Segment Start: RECORDS FOR PROCESSING

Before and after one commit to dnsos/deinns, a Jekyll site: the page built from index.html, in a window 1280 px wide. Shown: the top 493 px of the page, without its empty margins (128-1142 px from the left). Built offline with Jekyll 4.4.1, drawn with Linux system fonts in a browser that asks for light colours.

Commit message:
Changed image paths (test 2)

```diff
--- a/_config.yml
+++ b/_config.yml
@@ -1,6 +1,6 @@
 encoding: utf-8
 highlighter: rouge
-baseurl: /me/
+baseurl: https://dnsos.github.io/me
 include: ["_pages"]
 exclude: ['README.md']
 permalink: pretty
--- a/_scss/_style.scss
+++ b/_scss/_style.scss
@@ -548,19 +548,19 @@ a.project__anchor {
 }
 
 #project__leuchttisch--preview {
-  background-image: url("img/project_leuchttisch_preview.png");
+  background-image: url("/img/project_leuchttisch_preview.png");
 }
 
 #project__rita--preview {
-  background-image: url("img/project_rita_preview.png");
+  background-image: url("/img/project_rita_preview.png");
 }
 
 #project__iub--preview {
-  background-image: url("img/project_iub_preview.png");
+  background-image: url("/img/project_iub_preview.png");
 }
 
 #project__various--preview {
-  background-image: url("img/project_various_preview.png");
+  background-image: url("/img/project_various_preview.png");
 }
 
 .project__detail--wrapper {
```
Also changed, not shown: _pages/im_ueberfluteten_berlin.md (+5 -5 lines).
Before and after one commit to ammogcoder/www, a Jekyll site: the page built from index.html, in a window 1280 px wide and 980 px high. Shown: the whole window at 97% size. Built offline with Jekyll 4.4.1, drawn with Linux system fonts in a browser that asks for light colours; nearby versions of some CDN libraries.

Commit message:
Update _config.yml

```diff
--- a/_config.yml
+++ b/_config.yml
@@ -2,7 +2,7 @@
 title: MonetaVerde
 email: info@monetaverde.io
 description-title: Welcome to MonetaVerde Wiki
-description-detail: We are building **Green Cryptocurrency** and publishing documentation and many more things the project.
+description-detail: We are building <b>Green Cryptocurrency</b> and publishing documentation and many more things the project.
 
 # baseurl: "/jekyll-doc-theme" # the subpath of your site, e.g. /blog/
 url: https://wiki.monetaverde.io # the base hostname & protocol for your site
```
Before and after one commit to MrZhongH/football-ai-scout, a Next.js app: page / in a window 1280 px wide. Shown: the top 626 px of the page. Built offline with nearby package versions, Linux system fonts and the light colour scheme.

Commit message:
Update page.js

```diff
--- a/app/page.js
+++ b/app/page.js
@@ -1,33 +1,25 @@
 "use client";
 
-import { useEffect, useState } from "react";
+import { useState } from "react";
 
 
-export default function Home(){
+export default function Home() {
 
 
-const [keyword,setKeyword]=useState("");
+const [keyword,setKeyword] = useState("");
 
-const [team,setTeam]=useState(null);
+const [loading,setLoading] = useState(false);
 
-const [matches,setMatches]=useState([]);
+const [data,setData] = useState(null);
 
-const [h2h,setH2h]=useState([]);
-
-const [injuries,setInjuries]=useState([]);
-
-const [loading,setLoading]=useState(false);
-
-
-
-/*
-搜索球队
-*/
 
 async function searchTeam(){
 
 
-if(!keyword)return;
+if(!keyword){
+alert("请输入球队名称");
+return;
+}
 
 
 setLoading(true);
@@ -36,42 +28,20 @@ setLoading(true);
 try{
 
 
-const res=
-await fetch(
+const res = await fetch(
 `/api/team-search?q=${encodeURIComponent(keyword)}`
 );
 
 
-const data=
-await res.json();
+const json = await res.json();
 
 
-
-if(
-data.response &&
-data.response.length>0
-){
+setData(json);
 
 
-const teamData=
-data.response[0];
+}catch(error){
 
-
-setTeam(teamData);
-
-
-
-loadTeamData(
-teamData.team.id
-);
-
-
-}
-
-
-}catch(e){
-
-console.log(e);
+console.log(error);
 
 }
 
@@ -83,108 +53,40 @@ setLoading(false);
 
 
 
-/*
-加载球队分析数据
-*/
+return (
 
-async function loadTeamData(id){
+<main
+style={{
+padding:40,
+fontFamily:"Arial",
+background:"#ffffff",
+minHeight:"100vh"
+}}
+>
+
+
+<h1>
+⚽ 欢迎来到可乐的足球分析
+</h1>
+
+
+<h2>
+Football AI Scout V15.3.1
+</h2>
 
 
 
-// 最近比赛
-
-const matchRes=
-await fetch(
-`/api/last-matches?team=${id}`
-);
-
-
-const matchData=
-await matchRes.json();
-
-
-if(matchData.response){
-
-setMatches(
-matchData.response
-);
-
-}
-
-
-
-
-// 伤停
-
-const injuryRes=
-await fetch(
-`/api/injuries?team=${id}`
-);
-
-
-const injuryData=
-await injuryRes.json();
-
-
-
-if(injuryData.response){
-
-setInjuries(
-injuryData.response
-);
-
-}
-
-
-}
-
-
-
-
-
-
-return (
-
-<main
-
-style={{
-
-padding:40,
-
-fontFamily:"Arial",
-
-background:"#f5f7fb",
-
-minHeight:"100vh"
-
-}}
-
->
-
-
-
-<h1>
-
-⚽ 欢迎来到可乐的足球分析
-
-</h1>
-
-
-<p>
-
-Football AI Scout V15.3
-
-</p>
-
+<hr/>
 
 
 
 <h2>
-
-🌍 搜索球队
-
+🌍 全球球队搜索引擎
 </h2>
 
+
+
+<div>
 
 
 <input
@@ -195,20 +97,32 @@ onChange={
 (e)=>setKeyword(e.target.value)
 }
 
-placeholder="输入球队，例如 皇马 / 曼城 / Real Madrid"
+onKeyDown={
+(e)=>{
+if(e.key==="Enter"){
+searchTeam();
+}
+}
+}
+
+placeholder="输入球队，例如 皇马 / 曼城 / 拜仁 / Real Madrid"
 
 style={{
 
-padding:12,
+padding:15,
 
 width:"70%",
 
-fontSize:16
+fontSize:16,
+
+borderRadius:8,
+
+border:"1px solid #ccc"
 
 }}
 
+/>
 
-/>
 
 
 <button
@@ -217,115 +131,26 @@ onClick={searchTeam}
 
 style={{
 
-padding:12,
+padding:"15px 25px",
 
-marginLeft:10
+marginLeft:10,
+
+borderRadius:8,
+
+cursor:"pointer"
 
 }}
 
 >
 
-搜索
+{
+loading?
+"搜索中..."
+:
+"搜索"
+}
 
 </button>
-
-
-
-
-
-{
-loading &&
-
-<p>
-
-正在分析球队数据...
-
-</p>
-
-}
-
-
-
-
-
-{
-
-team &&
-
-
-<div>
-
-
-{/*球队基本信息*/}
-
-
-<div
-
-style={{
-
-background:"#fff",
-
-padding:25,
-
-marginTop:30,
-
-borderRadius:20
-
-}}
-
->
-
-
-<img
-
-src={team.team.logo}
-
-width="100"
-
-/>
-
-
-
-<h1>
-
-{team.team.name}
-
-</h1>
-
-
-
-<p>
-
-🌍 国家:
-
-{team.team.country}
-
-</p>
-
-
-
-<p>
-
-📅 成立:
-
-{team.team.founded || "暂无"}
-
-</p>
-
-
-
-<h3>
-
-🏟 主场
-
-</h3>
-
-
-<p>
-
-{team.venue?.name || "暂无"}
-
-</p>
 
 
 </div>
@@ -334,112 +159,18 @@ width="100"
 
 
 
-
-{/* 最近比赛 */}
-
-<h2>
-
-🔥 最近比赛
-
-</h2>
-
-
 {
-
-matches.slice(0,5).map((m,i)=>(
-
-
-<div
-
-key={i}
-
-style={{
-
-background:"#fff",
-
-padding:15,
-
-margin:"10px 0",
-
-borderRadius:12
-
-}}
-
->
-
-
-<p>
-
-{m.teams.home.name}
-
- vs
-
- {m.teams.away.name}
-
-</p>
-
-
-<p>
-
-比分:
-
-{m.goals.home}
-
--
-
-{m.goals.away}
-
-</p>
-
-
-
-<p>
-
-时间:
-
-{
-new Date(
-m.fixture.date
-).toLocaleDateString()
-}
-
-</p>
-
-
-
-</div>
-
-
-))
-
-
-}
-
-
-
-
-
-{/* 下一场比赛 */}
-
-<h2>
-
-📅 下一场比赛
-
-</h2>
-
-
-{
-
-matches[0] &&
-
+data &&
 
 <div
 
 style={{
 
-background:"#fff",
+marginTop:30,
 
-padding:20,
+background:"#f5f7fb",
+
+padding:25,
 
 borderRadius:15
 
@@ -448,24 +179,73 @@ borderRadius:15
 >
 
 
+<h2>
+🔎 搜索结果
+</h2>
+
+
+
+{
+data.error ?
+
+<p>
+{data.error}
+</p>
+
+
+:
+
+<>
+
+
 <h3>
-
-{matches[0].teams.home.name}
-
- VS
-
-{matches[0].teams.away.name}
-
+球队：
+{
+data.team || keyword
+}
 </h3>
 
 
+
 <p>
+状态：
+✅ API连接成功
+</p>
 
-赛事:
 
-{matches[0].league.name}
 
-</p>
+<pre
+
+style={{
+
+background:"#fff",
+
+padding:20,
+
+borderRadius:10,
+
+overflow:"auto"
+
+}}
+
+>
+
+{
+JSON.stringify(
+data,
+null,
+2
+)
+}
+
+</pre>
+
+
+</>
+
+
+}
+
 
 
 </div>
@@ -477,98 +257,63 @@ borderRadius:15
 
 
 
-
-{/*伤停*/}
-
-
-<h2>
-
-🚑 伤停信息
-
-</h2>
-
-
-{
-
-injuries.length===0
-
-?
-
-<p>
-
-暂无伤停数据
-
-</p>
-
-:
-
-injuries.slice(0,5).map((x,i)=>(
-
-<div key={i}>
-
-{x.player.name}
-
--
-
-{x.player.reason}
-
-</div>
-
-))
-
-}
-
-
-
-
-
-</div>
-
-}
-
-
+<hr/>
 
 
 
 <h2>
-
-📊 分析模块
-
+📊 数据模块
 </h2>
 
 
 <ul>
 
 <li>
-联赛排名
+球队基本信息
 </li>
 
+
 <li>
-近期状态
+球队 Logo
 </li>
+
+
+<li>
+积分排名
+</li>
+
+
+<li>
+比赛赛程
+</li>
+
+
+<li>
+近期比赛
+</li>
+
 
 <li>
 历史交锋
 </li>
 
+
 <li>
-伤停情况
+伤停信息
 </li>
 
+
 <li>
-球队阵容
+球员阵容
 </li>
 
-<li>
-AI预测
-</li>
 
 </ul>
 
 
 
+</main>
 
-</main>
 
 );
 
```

Segment End: RECORDS FOR PROCESSING

Only lines that hold the string "response" belong in the answer, so copy every one of them from the records.

▶ _SOLUTION_
-data.response &&
-data.response.length>0
-data.response[0];
-if(matchData.response){
-matchData.response
-if(injuryData.response){
-injuryData.response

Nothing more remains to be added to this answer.